by Myles Tiessen
Number One is a dreamy, heavily electronic reconstruction of pop music. Littered with industrial influences and, at times, hyper pop motifs, the debut album of Carlyn Bezic, aka Jane Inc, is one hell of a statement.
As one half of the band Ice Cream and a member of U.S. Girls, Bezic is a veteran on the Canadian music scene and has the talent and means to create an album just the way she wants, and Number One is the first look at that creative vision.
Sounding sometimes like Psychedelic Furs, other times like Phoenix or Bowie, Number One takes influence from everything. Each song utilizes compelling drumming patterns blended together with ridiculously unique synthesizers, all in the service of creating a platform for Bezic’s vocals to float above.
“Faceless, Bodiless” might be one of the best tracks. A repetitive instrumental with the aforementioned drumming and synths create a meditative experience, locking you into the song. The melodies overtop of a vocal sample create a certain SCI-FI quality, making it feel like an artificially intelligent DJ produced this song in 2130.
Number One starts strong, and the first few tracks are clear standouts. “Gem” has an incredibly groovy bass-line that keeps the song clipping along, and the beginning of “Bloom Becomes Me” even sounds like the theme to a Canadian Heritage Minute. Sadly, the song goes downhill from there. It turns repetitive and feels longer than its four-minute run time.
As the album continues, there are standout tracks like “My Oldest Friend,” but the monotony and one-trick nature of the album become dull. The once welcomed meditative experience turns sour, and the tracks begin to blur together and become indistinguishable. Don’t get me wrong, the album has its moments, and the highs can be incredibly high, but damn, are the lows low.

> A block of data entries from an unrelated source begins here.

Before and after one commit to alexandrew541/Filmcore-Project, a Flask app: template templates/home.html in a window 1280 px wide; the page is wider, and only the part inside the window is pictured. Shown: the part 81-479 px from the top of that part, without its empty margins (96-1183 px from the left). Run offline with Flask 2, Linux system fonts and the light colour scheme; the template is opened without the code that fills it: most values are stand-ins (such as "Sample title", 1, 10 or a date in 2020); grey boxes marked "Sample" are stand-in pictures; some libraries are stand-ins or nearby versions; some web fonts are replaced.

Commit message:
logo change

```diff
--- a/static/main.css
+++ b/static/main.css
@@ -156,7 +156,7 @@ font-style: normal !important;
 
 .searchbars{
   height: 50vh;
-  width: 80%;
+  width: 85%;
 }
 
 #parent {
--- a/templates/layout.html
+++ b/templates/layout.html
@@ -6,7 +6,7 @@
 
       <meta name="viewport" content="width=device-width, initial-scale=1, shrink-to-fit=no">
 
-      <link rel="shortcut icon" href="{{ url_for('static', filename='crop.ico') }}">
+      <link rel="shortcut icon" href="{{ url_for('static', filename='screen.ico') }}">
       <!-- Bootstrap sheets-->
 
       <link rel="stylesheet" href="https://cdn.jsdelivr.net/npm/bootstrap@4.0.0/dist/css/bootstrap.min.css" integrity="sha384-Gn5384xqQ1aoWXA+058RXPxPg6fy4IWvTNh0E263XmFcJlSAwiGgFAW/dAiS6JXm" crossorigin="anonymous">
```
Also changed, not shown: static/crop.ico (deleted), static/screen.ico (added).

With Number One, Bezic isn’t afraid to take risks. The album sounds great and has some genuinely very unique moments. However, It overstays its welcome and loses its compelling aspects.